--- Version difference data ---
*** Begin section ***
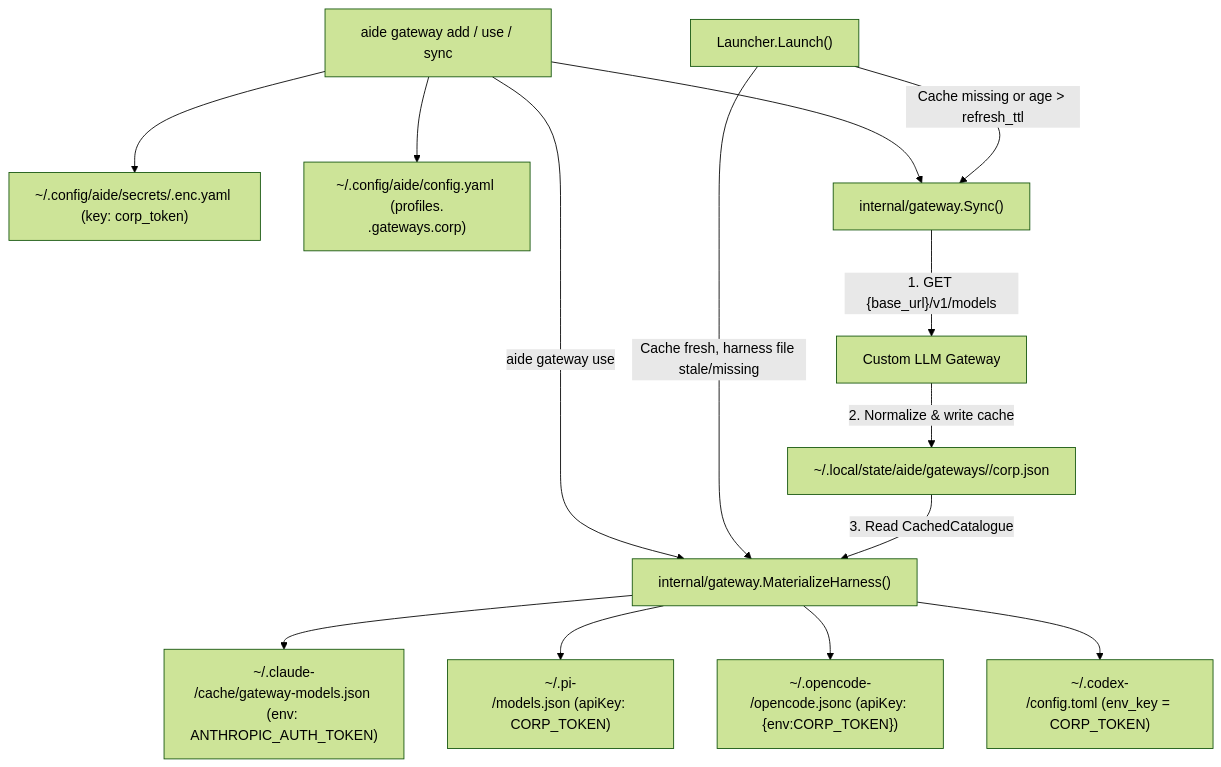
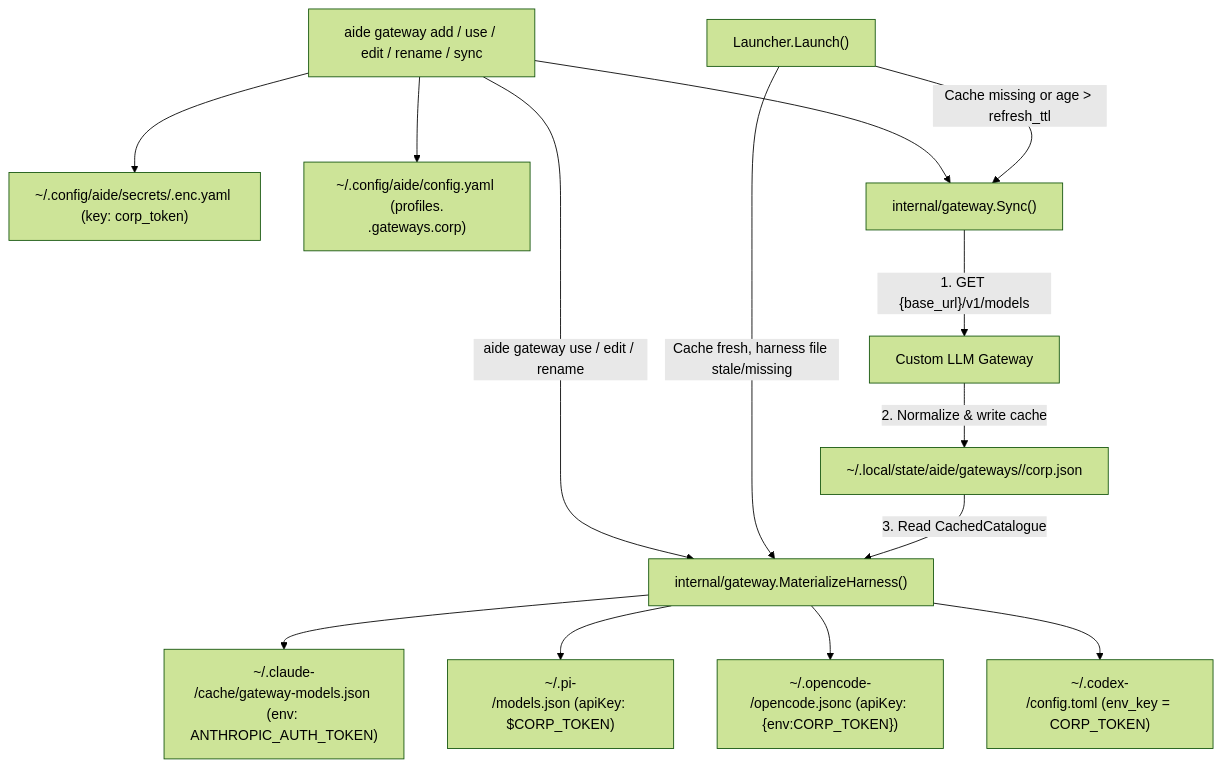
One commit to jskswamy/aide changed the diagram in docs/designs/gateway/design.md. Above: the diagram before and after it, drawn with Mermaid (forest theme). The commit also changed other lines of this file and 8 other files, not shown here.

First line of the commit message:
Add aide gateway edit and rename subcommands

````diff
--- a/docs/designs/gateway/design.md
+++ b/docs/designs/gateway/design.md
@@ -88,16 +89,16 @@
 ```mermaid
 flowchart TD
-    CLI["aide gateway add / use / sync"] --> SecretStore["~/.config/aide/secrets/<store>.enc.yaml (key: corp_token)"]
+    CLI["aide gateway add / use / edit / rename / sync"] --> SecretStore["~/.config/aide/secrets/<store>.enc.yaml (key: corp_token)"]
     CLI --> ConfigYAML["~/.config/aide/config.yaml (profiles.<p>.gateways.corp)"]
     CLI --> SyncEngine["internal/gateway.Sync()"]
-    CLI -->|"aide gateway use"| Materialize["internal/gateway.MaterializeHarness()"]
+    CLI -->|"aide gateway use / edit / rename"| Materialize["internal/gateway.MaterializeHarness()"]
     Launcher["Launcher.Launch()"] -->|"Cache missing or age > refresh_ttl"| SyncEngine
     Launcher -->|"Cache fresh, harness file stale/missing"| Materialize
     SyncEngine -->|"1. GET {base_url}/v1/models"| RemoteGW["Custom LLM Gateway"]
     RemoteGW -->|"2. Normalize & write cache"| StateCache["~/.local/state/aide/gateways/<profile>/corp.json"]
     StateCache -->|"3. Read CachedCatalogue"| Materialize
     Materialize --> ClaudeCfg["~/.claude-<p>/cache/gateway-models.json (env: ANTHROPIC_AUTH_TOKEN)"]
-    Materialize --> PiCfg["~/.pi-<p>/models.json (apiKey: CORP_TOKEN)"]
+    Materialize --> PiCfg["~/.pi-<p>/models.json (apiKey: $CORP_TOKEN)"]
     Materialize --> OpenCodeCfg["~/.opencode-<p>/opencode.jsonc (apiKey: {env:CORP_TOKEN})"]
     Materialize --> CodexCfg["~/.codex-<p>/config.toml (env_key = CORP_TOKEN)"]
 ```
````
*** End section ***
--- The problem ---
Bring together every line in the entries that holds the string "config".

--- Exercise response ---
-    CLI["aide gateway add / use / sync"] --> SecretStore["~/.config/aide/secrets/<store>.enc.yaml (key: corp_token)"]
+    CLI["aide gateway add / use / edit / rename / sync"] --> SecretStore["~/.config/aide/secrets/<store>.enc.yaml (key: corp_token)"]
     CLI --> ConfigYAML["~/.config/aide/config.yaml (profiles.<p>.gateways.corp)"]
     Materialize --> CodexCfg["~/.codex-<p>/config.toml (env_key = CORP_TOKEN)"]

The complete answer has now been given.